In association with the larger CERN network Professor Gibson and Dr Healy have had international impact in three key areas: regional economic development, education, and broadening the field of economic representation.
From Universities in North America using Take Back the Economy in their courses, to artists in the UK, Denmark, France, Spain, Sweden, Ireland, New York and Australia utilising the work of the CERN in art installations and exhibition catalogues, and through the shaping of national and international conversations, impact of the research has been vast.
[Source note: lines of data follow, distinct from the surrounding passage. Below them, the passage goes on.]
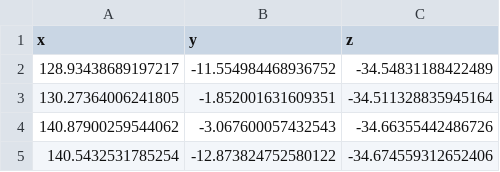
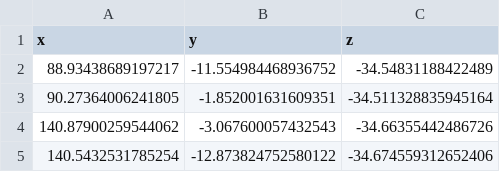
Before and after one commit to airacingtech/offline-trajectory-tools, a CSV file: new_traj/putnam pit stop box_enu.csv, drawn as a sheet.

Commit message:
updated pit box stuff

```diff
--- a/new_traj/putnam pit stop box_enu.csv
+++ b/new_traj/putnam pit stop box_enu.csv
@@ -1,4 +1,4 @@
 x,y,z
-128.93438689197217,-11.554984468936752,-34.54831188422489
-130.27364006241805,-1.852001631609351,-34.511328835945164
+88.93438689197217,-11.554984468936752,-34.54831188422489
+90.27364006241805,-1.852001631609351,-34.511328835945164
 140.87900259544062,-3.067600057432543,-34.66355442486726
```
Direct impact is evident in the following examples:
Community based organisations, municipalities and non-governmental organisations (e.g. the Philippines-based Unlad Kayban Migrant Services Foundation Inc.) are undertaking cooperative and community economy based approaches to development
The action research method has been introduced into the work of the National Anti-Poverty Commission in the Philippines
Development practice in US cities and regions has been explicitly influenced by work of community economies scholars (e.g. fostering anchor-institution led cooperative development in Worcester and Springfield Massachusetts, community supported fisheries in New England coastal fishing communities and integrating fisher communities into national level resource management strategies)
Local economic and ecological resilience projects in Australia are using the community economies approach (e.g. to develop social enterprise and a worker owned cooperative in the Latrobe Valley, Victoria; to mobilize citizens to help cool the commons in Western Sydney, NSW).
New approaches to economic development and social transformation have generated jobs in the social economy while a more expansive conception of economy allows larger numbers of people to consider what constitutes effective development.
With the present moment in time being defined by common economic, social and ecological crises, this initiative aims to come up with transformative solutions to current problems while leveraging the international community economies network for rapid dissemination. By appreciating that economies are always diverse and always in the process of becoming, and by making multiple forms of economic life viable options for action, engaged scholarly and activist efforts aim to open the economy to ethical debate and provide a space within which to explore different economic practices and pathways.